Difference listings:
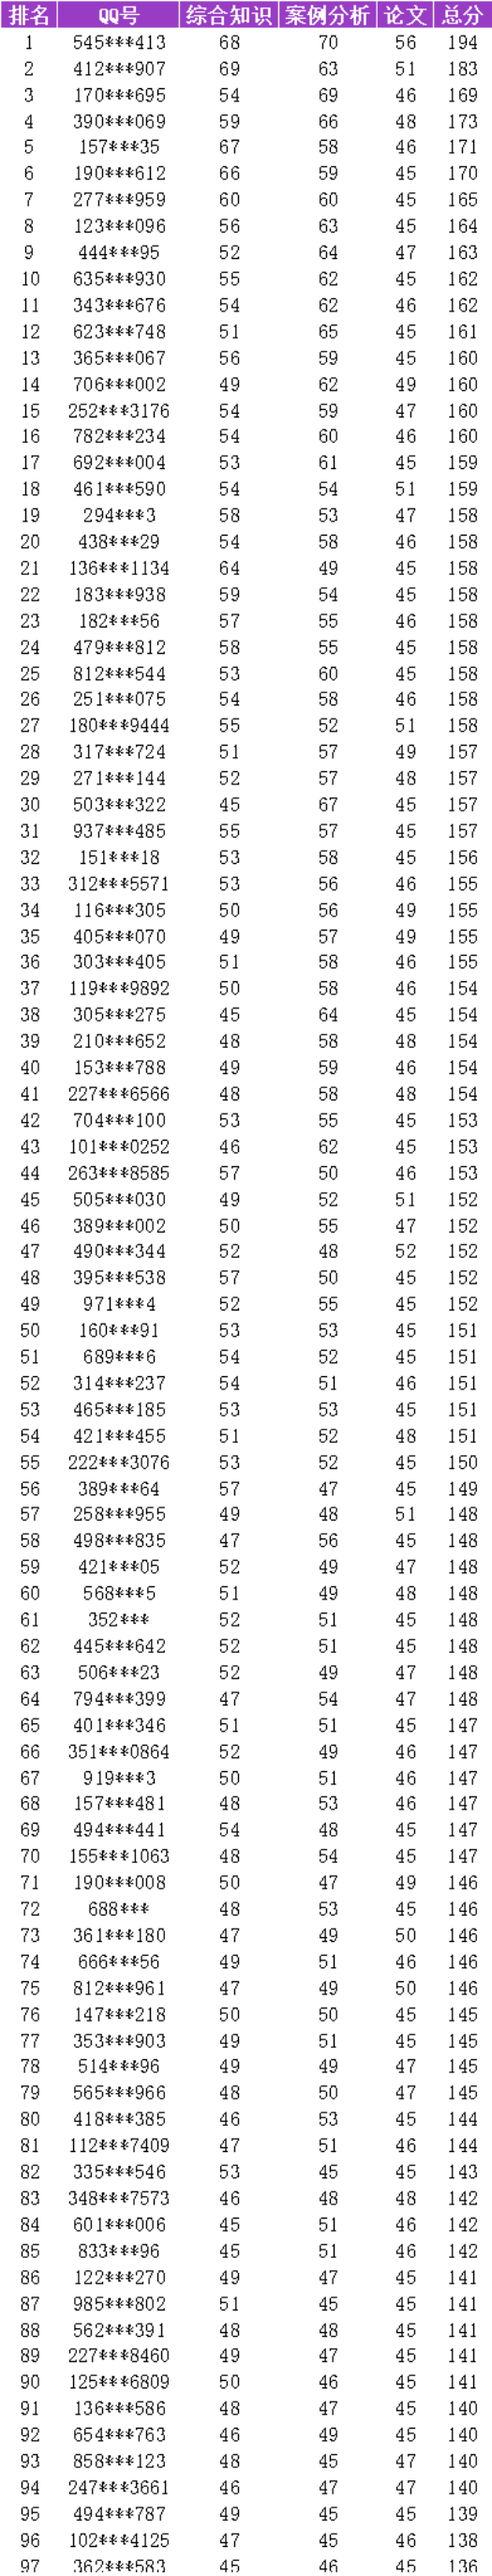
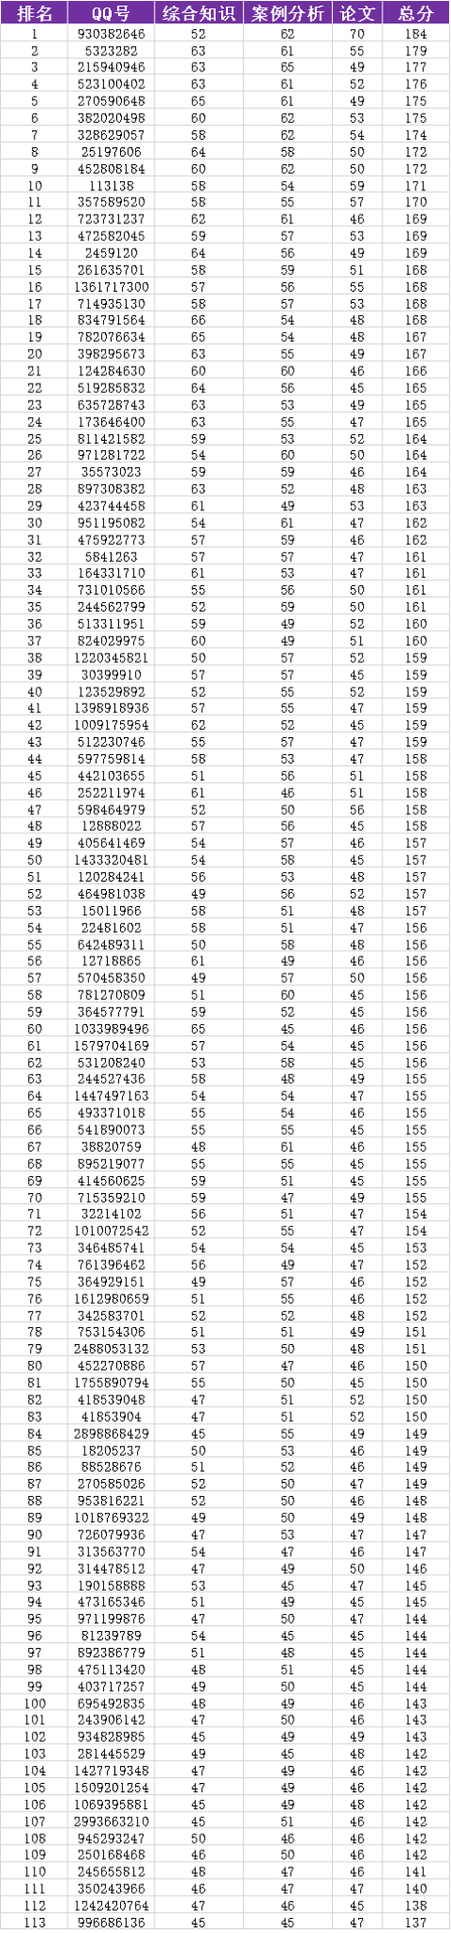
2020通过人数

diff --git a/群通过率/2020下半年/2020.md b/群通过率/2020下半年/2020.md
@@ -1,14 +1,14 @@
-# :clap:2019下半年成绩录入及通过率
+# :clap:2020下半年成绩录入及通过率
 
-2019年下半年考试于11月09日进行，成绩于12月16日可查询；随后群内发起了本群成绩录入活动，以便最后总结备考经验以及奖励先进个人活动的进行。截止12月19日，本群录入成绩的通过人数列表以及通过率如下（**录入样本存在客观性问题，仅供参考**）： 
+2020年下半年考试于11月07日进行，成绩于12月18日可查询；随后群内发起了本群成绩录入活动，以便最后总结备考经验以及奖励先进个人活动的进行。截止12月22日，本群录入成绩的通过人数列表以及通过率如下（**录入样本存在客观性问题，仅供参考**）： 
 
 - **总览**
-截止目前，本群成绩录入143人，通过104人。
+截止目前，本群成绩录入150人，通过113人。
 
-- **通过率**
+- **通过列表**
 <div align="center">
  <kbd>
- <img src="https://raw.githubusercontent.com/xxlllq/2018_system_architect/master/群通过率/2019下半年/通过率.png" width=400 />
+ <img src="https://raw.githubusercontent.com/xxlllq/system_architect/master/群通过率/2020下半年/及格人数.png" width=400 />
  </kbd> 
  </div>
 

diff --git a/README.md b/README.md
@@ -1,11 +1,8 @@
-# :100:系统架构设计师复习资料【更多教材+视频+论文等资料可加入QQ交流②群：1087700294，二维码在本文最后】
+# :100:系统架构设计师复习资料【更多教材+视频+论文等资料可加入QQ交流②群：1087700294，二维码在本文最后】
 
-- [**2019下半年本群通过率（仅供参考）**](https://github.com/xxlllq/system_architect/blob/master/%E7%BE%A4%E9%80%9A%E8%BF%87%E7%8E%87/2019%E4%B8%8B%E5%8D%8A%E5%B9%B4/2019.md)
-<div align="center">
- <kbd>
- <img src="https://raw.githubusercontent.com/xxlllq/2018_system_architect/master/群通过率/2019下半年/通过率.png" width=400 />
- </kbd> 
- </div>
+- [**2020下半年①、②群群通过人数（仅供参考）**](https://github.com/xxlllq/system_architect/blob/master/%E7%BE%A4%E9%80%9A%E8%BF%87%E7%8E%87/2019%E4%B8%8B%E5%8D%8A%E5%B9%B4/2020.md)
+
+- [**2019下半年本群通过率（仅供参考）**](https://github.com/xxlllq/system_architect/blob/master/%E7%BE%A4%E9%80%9A%E8%BF%87%E7%8E%87/2019%E4%B8%8B%E5%8D%8A%E5%B9%B4/2019.md) 
  
 
 - **本库说明**
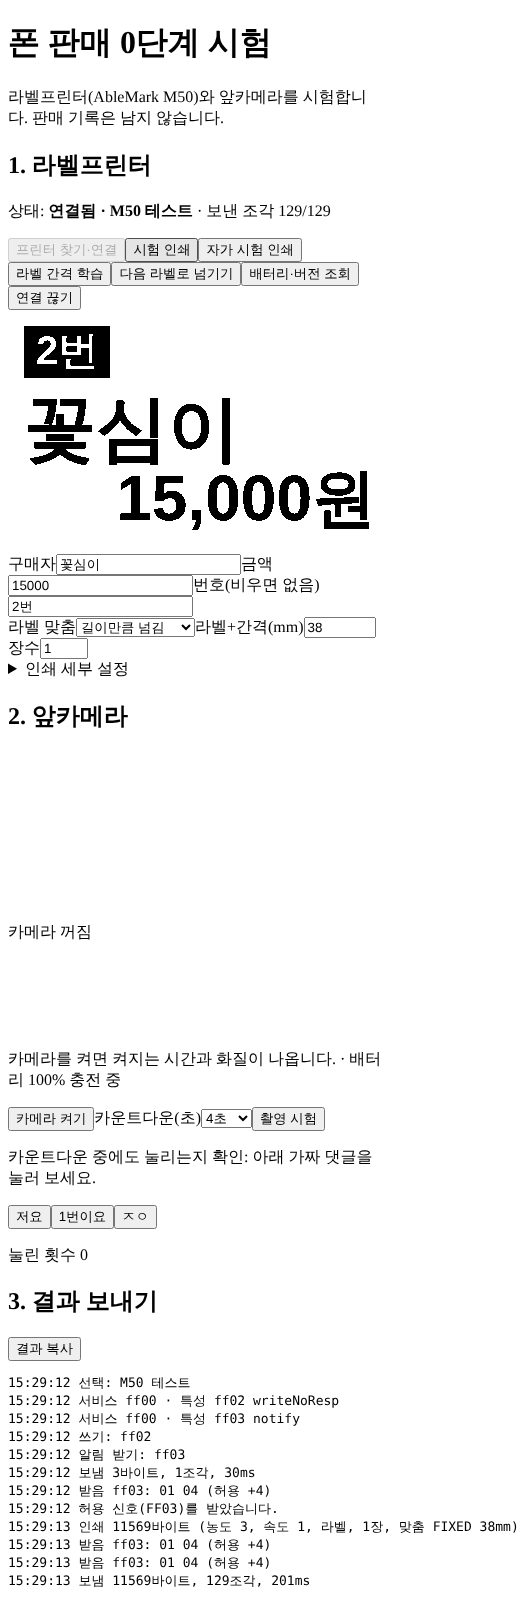
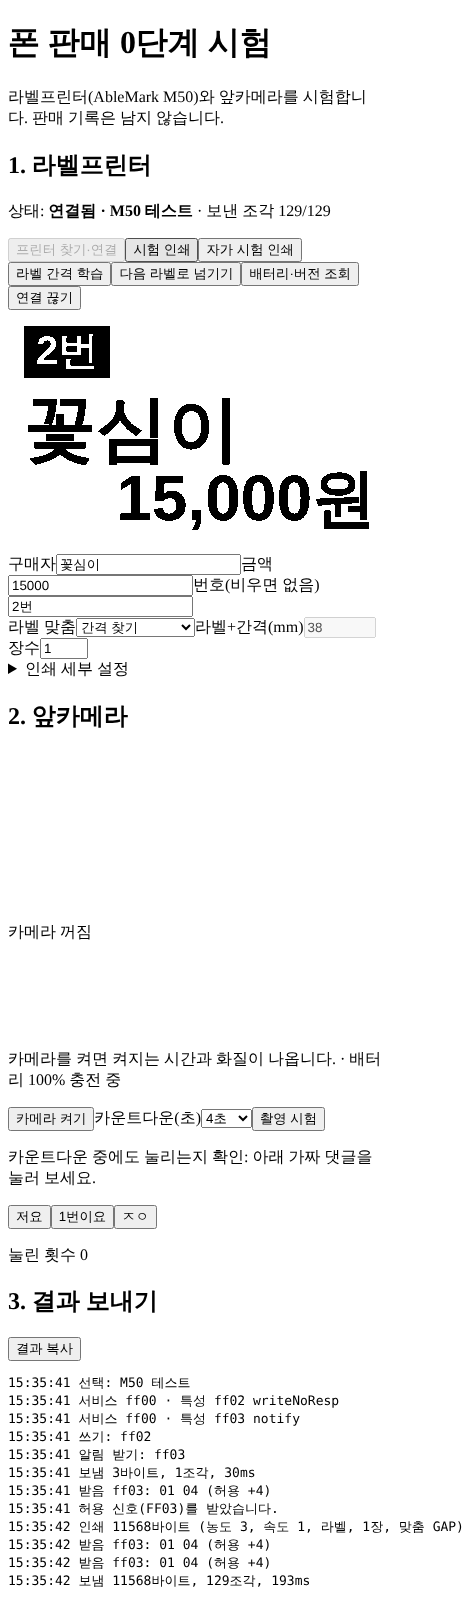
시험 화면: 라벨 맞춤 기본을 간격 찾기로 되돌림 (학현님: 그 상태가 잘 맞음)
Claude-Session: https://claude.ai/code/session_012vDSLgpmShEWNsaqVKWTS4

diff --git a/src/pages/test/SellTestPage.tsx b/src/pages/test/SellTestPage.tsx
@@ -50,7 +50,7 @@ const DEFAULTS: Settings = {
   delayMs: 30,
   chunkSize: 90,
   threshold: 160,
-  align: 'FIXED',
+  align: 'GAP',
   pitchMm: 38,
   seconds: 4,
 };
@@ -455,8 +455,8 @@ const SellTestPage: React.FC = () => {
               value={s.align}
               onChange={(e) => set('align', e.target.value as LabelAlign)}
             >
-              <option value="FIXED">길이만큼 넘김</option>
               <option value="GAP">간격 찾기</option>
+              <option value="FIXED">길이만큼 넘김</option>
               <option value="AUTO">맞춤 없음 (밀림)</option>
             </select>
           </Field>

diff --git a/src/services/labelPrinter/marklifeProtocol.ts b/src/services/labelPrinter/marklifeProtocol.ts
@@ -129,8 +129,8 @@ export const DOTS_PER_MM = 8; // 203 dpi
 /**
  * How each label ends. AUTO = align end command only; on the M50 (2026-10-29)
  * labels printed back to back and drifted. GAP = ask the printer to find the next
- * gap. FIXED = feed the rest of the label pitch (label + gap); the M50 lined up
- * best with FIXED at 38 mm (30 mm label + 8 mm gap).
+ * gap; the M50 lined up right with GAP from the first label. FIXED = feed the rest
+ * of the label pitch (label + gap), kept as a fallback.
  */
 export type LabelAlign = 'AUTO' | 'GAP' | 'FIXED';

* AIM OF THE EXERCISE *
The whole of the data above needs retyping exactly, with pictures omitted.

* COMPLETED TASK *
2020通过人数

diff --git a/群通过率/2020下半年/2020.md b/群通过率/2020下半年/2020.md
@@ -1,14 +1,14 @@
-# :clap:2019下半年成绩录入及通过率
+# :clap:2020下半年成绩录入及通过率
 
-2019年下半年考试于11月09日进行，成绩于12月16日可查询；随后群内发起了本群成绩录入活动，以便最后总结备考经验以及奖励先进个人活动的进行。截止12月19日，本群录入成绩的通过人数列表以及通过率如下（**录入样本存在客观性问题，仅供参考**）： 
+2020年下半年考试于11月07日进行，成绩于12月18日可查询；随后群内发起了本群成绩录入活动，以便最后总结备考经验以及奖励先进个人活动的进行。截止12月22日，本群录入成绩的通过人数列表以及通过率如下（**录入样本存在客观性问题，仅供参考**）： 
 
 - **总览**
-截止目前，本群成绩录入143人，通过104人。
+截止目前，本群成绩录入150人，通过113人。
 
-- **通过率**
+- **通过列表**
 <div align="center">
  <kbd>
- <img src="https://raw.githubusercontent.com/xxlllq/2018_system_architect/master/群通过率/2019下半年/通过率.png" width=400 />
+ <img src="https://raw.githubusercontent.com/xxlllq/system_architect/master/群通过率/2020下半年/及格人数.png" width=400 />
  </kbd> 
  </div>
 

diff --git a/README.md b/README.md
@@ -1,11 +1,8 @@
-# :100:系统架构设计师复习资料【更多教材+视频+论文等资料可加入QQ交流②群：1087700294，二维码在本文最后】
+# :100:系统架构设计师复习资料【更多教材+视频+论文等资料可加入QQ交流②群：1087700294，二维码在本文最后】
 
-- [**2019下半年本群通过率（仅供参考）**](https://github.com/xxlllq/system_architect/blob/master/%E7%BE%A4%E9%80%9A%E8%BF%87%E7%8E%87/2019%E4%B8%8B%E5%8D%8A%E5%B9%B4/2019.md)
-<div align="center">
- <kbd>
- <img src="https://raw.githubusercontent.com/xxlllq/2018_system_architect/master/群通过率/2019下半年/通过率.png" width=400 />
- </kbd> 
- </div>
+- [**2020下半年①、②群群通过人数（仅供参考）**](https://github.com/xxlllq/system_architect/blob/master/%E7%BE%A4%E9%80%9A%E8%BF%87%E7%8E%87/2019%E4%B8%8B%E5%8D%8A%E5%B9%B4/2020.md)
+
+- [**2019下半年本群通过率（仅供参考）**](https://github.com/xxlllq/system_architect/blob/master/%E7%BE%A4%E9%80%9A%E8%BF%87%E7%8E%87/2019%E4%B8%8B%E5%8D%8A%E5%B9%B4/2019.md) 
  
 
 - **本库说明**
시험 화면: 라벨 맞춤 기본을 간격 찾기로 되돌림 (학현님: 그 상태가 잘 맞음)
Claude-Session: https://claude.ai/code/session_012vDSLgpmShEWNsaqVKWTS4

diff --git a/src/pages/test/SellTestPage.tsx b/src/pages/test/SellTestPage.tsx
@@ -50,7 +50,7 @@ const DEFAULTS: Settings = {
   delayMs: 30,
   chunkSize: 90,
   threshold: 160,
-  align: 'FIXED',
+  align: 'GAP',
   pitchMm: 38,
   seconds: 4,
 };
@@ -455,8 +455,8 @@ const SellTestPage: React.FC = () => {
               value={s.align}
               onChange={(e) => set('align', e.target.value as LabelAlign)}
             >
-              <option value="FIXED">길이만큼 넘김</option>
               <option value="GAP">간격 찾기</option>
+              <option value="FIXED">길이만큼 넘김</option>
               <option value="AUTO">맞춤 없음 (밀림)</option>
             </select>
           </Field>

diff --git a/src/services/labelPrinter/marklifeProtocol.ts b/src/services/labelPrinter/marklifeProtocol.ts
@@ -129,8 +129,8 @@ export const DOTS_PER_MM = 8; // 203 dpi
 /**
  * How each label ends. AUTO = align end command only; on the M50 (2026-10-29)
  * labels printed back to back and drifted. GAP = ask the printer to find the next
- * gap. FIXED = feed the rest of the label pitch (label + gap); the M50 lined up
- * best with FIXED at 38 mm (30 mm label + 8 mm gap).
+ * gap; the M50 lined up right with GAP from the first label. FIXED = feed the rest
+ * of the label pitch (label + gap), kept as a fallback.
  */
 export type LabelAlign = 'AUTO' | 'GAP' | 'FIXED';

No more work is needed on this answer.